# Test if the value of a counter belongs to a given list of values

\documentclass{article}
\usepackage{xifthen}
\newcounter{mycounter}
\setcounter{mycounter}{17}
\newcommand{\test}[2]{\ifthenelse{\isin{|#1|}{#2}}{Yes}{No}}
\begin{document}
\test{17}{|15|17|19|} returns Yes

\test{18}{|15|17|19|} returns No

\edef\tmp{\themycounter}
\expandafter\test\expandafter{\tmp}{|15|17|19|} returns Yes
\end{document}


This approach can be directly incorporated into the macro:

\documentclass{article}
\usepackage{xifthen}
\newcounter{mycounter}
\setcounter{mycounter}{17}
\newcommand{\test}[2]{%
\edef\tmp{#1}%
\ifthenelse{\expandafter\isin\expandafter{\expandafter|\tmp|}{#2}}{Yes}{No}%
}
\begin{document}
\test{17}{|15|17|19|} returns Yes

\test{18}{|15|17|19|} returns No

\test{\themycounter}{|15|17|19|} returns Yes
\end{document}


And for a completely different approach, here I use the listofitems package to parse argument #2 using expanded argument |#1| as the separator. If I get more than 1 element in the resulting array list, then one may conclude that the separator was found in #2.

\documentclass{article}
\usepackage{listofitems}
\newcounter{mycounter}
\newcommand{\test}[2]{%
\edef\tmp{#1}%
\expandafter\setsepchar\expandafter{\expandafter{\expandafter|\tmp|}}%
\ifnum\tmparraylen>1\relax Yes\else No\fi%
}
\begin{document}
\test{17}{|15|17|19|} returns Yes

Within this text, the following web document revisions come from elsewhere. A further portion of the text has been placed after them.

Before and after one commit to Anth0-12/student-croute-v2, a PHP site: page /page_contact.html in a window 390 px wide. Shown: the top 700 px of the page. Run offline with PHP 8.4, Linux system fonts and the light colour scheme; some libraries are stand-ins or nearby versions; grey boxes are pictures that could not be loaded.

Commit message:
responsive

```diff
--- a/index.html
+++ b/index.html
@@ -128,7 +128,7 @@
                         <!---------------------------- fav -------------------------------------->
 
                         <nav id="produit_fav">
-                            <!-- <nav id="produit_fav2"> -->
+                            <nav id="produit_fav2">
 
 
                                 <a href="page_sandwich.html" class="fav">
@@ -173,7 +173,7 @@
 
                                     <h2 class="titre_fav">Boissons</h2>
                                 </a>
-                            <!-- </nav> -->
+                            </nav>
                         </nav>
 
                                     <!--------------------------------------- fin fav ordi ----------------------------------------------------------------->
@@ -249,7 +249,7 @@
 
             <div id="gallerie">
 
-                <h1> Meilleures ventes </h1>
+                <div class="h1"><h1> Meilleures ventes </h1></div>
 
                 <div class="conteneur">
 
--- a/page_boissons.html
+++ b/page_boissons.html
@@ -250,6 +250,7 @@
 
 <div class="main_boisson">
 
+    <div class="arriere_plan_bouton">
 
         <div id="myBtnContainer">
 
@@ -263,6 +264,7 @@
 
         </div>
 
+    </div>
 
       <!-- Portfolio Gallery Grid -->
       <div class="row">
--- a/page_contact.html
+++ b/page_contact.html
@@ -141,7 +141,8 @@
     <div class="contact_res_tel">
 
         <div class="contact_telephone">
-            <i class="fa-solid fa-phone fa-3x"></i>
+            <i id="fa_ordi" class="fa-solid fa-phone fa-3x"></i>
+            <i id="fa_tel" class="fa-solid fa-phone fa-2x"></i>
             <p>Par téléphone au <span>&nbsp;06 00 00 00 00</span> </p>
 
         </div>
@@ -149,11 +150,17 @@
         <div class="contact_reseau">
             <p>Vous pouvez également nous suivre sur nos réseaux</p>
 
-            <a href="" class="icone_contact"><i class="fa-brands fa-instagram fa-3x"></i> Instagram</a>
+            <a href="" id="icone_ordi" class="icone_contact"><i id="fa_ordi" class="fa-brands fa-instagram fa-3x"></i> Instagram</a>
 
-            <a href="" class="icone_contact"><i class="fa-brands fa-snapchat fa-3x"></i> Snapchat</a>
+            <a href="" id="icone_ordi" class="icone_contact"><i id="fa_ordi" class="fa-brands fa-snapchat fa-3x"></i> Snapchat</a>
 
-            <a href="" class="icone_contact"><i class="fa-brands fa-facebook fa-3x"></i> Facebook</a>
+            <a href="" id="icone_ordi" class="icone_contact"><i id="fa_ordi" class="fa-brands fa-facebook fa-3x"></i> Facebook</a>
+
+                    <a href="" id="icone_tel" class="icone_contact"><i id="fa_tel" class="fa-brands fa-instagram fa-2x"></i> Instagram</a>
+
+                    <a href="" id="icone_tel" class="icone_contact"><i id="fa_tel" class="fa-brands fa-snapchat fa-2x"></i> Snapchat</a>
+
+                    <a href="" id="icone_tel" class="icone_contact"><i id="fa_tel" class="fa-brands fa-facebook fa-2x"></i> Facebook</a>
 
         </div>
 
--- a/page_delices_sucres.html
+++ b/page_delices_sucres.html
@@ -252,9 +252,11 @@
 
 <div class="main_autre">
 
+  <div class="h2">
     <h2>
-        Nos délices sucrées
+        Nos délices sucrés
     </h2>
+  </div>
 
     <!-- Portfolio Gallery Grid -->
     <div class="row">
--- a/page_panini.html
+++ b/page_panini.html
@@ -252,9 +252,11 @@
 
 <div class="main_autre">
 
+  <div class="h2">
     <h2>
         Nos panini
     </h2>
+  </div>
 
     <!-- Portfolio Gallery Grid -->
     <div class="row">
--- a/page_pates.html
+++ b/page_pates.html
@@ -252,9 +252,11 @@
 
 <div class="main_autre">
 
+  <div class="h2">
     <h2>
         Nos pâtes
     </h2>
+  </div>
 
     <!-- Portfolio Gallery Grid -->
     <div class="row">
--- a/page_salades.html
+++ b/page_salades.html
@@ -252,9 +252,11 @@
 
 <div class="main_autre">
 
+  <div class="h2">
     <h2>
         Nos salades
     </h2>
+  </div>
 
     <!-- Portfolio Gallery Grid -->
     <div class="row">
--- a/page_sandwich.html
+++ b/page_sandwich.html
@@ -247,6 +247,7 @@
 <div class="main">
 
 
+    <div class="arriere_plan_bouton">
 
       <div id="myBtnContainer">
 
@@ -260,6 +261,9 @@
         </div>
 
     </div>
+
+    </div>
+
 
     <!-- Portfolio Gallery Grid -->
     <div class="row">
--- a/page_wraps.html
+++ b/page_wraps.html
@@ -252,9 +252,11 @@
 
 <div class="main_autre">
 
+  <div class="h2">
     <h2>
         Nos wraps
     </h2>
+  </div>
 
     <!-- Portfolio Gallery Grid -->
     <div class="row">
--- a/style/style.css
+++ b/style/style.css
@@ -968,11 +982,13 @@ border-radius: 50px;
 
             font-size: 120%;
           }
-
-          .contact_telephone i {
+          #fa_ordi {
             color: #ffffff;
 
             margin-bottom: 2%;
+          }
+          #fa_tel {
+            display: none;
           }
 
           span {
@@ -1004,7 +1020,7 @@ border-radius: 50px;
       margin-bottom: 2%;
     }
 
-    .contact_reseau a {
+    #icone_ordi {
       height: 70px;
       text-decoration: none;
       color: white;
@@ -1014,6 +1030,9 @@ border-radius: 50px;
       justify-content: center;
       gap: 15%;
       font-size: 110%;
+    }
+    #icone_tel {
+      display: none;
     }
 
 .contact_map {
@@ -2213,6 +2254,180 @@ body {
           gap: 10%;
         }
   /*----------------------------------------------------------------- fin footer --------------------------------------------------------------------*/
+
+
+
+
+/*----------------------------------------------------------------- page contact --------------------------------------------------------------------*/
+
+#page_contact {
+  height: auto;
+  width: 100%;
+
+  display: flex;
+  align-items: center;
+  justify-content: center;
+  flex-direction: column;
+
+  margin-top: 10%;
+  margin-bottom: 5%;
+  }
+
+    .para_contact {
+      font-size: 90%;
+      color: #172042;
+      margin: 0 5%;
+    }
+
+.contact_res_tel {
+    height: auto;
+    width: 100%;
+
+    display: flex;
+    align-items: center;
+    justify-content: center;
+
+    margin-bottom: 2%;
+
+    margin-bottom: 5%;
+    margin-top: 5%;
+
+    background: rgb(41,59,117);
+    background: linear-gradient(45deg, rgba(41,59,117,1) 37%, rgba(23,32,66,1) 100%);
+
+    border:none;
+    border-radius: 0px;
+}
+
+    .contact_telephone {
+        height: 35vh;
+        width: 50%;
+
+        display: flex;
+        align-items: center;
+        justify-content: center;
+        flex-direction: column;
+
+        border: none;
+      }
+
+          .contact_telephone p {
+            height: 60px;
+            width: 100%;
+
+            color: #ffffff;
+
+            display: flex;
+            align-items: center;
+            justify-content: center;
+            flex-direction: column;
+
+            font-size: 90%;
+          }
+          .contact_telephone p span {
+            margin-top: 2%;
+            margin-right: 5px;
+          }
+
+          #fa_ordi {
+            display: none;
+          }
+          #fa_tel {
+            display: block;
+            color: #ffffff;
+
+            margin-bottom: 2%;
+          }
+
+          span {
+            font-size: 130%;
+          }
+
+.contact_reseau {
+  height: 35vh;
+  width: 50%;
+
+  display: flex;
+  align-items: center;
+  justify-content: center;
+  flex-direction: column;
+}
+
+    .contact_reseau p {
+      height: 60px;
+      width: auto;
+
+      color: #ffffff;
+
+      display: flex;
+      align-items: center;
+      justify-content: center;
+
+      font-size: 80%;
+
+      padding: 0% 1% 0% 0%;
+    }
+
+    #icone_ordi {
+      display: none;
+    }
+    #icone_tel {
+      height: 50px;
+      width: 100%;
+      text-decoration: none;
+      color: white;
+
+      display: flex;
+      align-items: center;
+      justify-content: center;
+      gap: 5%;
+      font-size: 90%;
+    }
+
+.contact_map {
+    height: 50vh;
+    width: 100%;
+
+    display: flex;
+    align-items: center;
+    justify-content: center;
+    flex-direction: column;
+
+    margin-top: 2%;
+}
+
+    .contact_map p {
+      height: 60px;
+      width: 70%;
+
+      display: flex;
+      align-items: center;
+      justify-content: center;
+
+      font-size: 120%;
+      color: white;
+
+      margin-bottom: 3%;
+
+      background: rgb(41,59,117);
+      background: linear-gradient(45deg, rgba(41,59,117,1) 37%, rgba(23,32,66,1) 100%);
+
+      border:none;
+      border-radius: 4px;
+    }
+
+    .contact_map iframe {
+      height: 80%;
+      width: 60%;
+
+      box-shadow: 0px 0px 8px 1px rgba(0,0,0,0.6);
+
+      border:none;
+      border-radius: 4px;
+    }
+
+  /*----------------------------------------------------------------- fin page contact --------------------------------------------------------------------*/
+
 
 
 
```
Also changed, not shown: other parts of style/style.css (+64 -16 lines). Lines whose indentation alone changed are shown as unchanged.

\test{18}{|15|17|19|} returns No

\setcounter{mycounter}{17}
\test{\themycounter}{|15|17|19|} returns Yes
\end{document}


You can use pdfTeX's \pdfmatch{<strA>}{<strB>} which returns 1 if <strA> is found in <strB>. Pattern matching with punctuation requires some care. This is expandable:

\documentclass{article}

\newcommand{\test}[2]{\ifnum\pdfmatch{[|]#1[|]}{#2}=1 Yes\else No\fi}

\begin{document}

\verb!\test{17}{|15|17|19|}! returns: \test{17}{|15|17|19|}

\verb!\test{18}{|15|17|19|}! returns: \test{18}{|15|17|19|}

\newcounter{test}

\setcounter{test}{17}%
\verb!\test{\thetest}{|15|17|19|}! returns: \test{\thetest}{|15|17|19|}

\setcounter{test}{18}%
\verb!\test{\thetest}{|15|17|19|}! returns: \test{\thetest}{|15|17|19|}

\end{document}


The above pattern matching for \thetest works because \thetest expands to \arabic{test} (by default). If this is not the case, you can use \arabic{test} directly.

Or use package xstring, which has all manner of neat tests built in:

\documentclass{article}

\usepackage{xstring}

\newcounter{sausage}
\setcounter{sausage}{18}

\begin{document}

\IfSubStr{|17|18|19|}{|\arabic{sausage}|}{true}{false}
\IfSubStr{|17|15|19|}{|\arabic{sausage}|}{true}{false}

\end{document}